US-Klassifikation1/1, 707/E17.044, 707/999.1
Internationale KlassifikationG06F17/00
UnternehmensklassifikationG06Q30/02
Europäische KlassifikationG06Q30/02
Juristische Ereignisse
DatumCodeEreignisBeschreibung
8. Apr. 2008ASAssignment
Owner name: GOOGLE INC., CALIFORNIA

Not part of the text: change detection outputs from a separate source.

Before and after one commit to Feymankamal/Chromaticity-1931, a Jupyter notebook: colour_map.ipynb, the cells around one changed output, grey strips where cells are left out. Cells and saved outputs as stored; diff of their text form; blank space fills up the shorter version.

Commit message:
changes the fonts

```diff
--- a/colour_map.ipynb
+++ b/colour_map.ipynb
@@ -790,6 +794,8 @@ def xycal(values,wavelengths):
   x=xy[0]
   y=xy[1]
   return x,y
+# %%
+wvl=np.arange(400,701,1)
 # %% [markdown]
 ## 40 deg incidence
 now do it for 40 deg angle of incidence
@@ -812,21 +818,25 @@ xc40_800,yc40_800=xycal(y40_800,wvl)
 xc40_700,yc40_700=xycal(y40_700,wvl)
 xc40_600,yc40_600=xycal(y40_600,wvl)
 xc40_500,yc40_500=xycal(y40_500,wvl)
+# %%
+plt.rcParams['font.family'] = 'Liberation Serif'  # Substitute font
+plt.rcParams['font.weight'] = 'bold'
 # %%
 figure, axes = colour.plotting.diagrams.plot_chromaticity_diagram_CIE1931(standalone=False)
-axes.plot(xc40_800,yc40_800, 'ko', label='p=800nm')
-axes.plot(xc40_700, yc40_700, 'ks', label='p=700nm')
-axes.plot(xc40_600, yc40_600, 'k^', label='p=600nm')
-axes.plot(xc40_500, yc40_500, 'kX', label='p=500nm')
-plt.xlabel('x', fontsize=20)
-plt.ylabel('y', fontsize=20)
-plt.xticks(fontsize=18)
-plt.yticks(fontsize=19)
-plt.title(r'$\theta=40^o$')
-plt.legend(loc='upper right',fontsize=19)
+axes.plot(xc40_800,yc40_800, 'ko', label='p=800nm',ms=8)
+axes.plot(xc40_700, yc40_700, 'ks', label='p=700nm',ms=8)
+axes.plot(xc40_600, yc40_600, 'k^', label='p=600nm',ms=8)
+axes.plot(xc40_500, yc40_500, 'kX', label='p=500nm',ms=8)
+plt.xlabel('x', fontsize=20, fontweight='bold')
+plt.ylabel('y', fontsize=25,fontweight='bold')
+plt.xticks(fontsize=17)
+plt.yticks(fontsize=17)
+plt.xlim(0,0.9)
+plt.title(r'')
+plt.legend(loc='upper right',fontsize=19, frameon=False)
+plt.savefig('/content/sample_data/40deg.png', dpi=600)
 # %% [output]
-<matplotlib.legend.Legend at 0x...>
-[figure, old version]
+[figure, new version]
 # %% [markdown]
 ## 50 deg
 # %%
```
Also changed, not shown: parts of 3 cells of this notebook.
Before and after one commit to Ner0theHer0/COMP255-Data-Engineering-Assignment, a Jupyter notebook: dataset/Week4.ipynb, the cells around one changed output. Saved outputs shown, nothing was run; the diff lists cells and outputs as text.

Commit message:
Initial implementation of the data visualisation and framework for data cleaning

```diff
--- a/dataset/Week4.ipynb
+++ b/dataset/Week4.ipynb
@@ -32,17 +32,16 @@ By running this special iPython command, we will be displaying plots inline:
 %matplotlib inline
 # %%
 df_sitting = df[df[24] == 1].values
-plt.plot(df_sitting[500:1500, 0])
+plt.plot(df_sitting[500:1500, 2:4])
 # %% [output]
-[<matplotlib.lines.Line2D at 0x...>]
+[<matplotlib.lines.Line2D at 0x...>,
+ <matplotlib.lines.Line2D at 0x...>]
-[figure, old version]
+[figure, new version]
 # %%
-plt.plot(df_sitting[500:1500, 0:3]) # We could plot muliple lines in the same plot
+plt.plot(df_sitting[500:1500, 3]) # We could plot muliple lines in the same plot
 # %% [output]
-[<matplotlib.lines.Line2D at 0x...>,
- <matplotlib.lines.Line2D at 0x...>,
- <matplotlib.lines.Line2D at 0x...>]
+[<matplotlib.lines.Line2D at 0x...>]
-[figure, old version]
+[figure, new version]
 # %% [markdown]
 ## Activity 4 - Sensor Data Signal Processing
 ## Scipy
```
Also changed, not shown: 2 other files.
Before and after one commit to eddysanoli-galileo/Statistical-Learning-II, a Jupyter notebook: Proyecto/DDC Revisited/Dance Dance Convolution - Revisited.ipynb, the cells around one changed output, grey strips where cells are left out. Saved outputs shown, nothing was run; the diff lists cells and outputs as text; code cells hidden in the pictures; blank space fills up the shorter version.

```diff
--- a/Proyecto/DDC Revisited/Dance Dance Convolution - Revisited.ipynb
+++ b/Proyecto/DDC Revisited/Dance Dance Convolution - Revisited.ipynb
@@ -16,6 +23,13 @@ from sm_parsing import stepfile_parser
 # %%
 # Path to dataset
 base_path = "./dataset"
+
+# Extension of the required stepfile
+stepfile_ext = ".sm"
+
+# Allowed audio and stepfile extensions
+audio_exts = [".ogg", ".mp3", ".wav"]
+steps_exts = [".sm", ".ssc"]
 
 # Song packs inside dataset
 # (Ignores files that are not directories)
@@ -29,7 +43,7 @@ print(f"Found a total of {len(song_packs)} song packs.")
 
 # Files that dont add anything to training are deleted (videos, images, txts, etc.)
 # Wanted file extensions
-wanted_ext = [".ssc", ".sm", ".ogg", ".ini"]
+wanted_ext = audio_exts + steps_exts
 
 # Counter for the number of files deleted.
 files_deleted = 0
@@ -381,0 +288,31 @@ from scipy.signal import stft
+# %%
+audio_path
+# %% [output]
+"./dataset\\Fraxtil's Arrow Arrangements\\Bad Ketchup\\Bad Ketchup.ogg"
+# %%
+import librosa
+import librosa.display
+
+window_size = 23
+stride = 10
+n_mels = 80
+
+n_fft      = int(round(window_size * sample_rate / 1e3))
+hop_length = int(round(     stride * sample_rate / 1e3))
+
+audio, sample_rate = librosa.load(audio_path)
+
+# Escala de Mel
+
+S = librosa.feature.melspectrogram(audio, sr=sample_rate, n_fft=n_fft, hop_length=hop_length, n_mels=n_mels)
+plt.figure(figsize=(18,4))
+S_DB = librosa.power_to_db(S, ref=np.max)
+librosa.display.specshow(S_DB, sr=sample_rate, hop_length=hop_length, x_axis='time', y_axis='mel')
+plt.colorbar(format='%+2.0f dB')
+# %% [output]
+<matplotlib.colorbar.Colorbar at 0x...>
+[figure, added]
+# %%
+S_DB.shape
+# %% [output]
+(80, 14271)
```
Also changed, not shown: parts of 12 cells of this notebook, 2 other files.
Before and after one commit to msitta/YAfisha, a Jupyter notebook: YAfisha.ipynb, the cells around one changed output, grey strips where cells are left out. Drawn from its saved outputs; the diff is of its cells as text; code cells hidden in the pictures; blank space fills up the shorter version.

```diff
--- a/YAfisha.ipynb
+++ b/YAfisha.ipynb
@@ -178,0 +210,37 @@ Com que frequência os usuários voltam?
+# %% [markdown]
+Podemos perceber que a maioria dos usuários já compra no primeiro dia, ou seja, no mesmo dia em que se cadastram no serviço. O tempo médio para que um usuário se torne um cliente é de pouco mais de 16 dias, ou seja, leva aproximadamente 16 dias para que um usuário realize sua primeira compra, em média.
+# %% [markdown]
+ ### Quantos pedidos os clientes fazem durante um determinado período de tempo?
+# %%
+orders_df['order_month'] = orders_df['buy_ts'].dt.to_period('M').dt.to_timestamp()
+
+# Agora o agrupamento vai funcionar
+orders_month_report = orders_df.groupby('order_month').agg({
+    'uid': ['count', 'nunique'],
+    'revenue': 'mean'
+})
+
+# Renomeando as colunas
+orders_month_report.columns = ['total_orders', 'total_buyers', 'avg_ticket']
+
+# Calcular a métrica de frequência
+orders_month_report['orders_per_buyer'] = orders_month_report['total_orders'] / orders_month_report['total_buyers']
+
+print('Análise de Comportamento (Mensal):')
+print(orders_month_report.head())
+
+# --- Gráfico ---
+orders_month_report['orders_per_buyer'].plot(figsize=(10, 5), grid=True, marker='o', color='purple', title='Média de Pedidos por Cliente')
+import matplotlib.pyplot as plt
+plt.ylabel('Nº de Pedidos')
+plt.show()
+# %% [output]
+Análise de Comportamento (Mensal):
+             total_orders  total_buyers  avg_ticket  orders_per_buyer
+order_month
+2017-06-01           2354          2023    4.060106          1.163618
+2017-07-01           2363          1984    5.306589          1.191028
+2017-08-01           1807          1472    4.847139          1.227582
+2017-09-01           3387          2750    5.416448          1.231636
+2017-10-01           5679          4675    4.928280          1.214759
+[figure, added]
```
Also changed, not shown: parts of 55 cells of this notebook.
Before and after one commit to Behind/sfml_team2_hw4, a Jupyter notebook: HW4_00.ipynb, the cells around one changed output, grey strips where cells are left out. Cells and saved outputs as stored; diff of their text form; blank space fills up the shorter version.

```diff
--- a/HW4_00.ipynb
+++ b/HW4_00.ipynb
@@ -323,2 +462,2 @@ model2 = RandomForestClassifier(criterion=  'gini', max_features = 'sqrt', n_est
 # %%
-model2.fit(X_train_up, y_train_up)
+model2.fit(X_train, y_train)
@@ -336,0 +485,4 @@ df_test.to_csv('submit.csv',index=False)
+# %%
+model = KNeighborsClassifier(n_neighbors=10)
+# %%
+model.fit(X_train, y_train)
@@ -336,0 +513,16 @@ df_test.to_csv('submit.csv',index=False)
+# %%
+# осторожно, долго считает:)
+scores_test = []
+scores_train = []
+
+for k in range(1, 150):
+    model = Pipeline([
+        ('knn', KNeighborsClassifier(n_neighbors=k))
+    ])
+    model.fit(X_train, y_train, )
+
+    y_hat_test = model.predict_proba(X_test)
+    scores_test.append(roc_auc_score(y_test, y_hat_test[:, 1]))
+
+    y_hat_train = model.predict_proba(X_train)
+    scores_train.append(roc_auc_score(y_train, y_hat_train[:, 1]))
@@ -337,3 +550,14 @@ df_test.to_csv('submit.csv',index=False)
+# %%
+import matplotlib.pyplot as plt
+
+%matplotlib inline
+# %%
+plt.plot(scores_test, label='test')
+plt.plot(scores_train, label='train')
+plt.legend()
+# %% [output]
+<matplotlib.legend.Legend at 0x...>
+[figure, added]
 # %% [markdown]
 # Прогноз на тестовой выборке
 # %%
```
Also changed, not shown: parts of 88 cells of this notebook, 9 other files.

Free format text: ASSIGNMENT OF ASSIGNORS INTEREST;ASSIGNORS:DATAR, MAYUR;MILLER, JASON C.;HOCHBERG, MICHAEL;AND OTHERS;REEL/FRAME:020770/0442;SIGNING DATES FROM 20080211 TO 20080328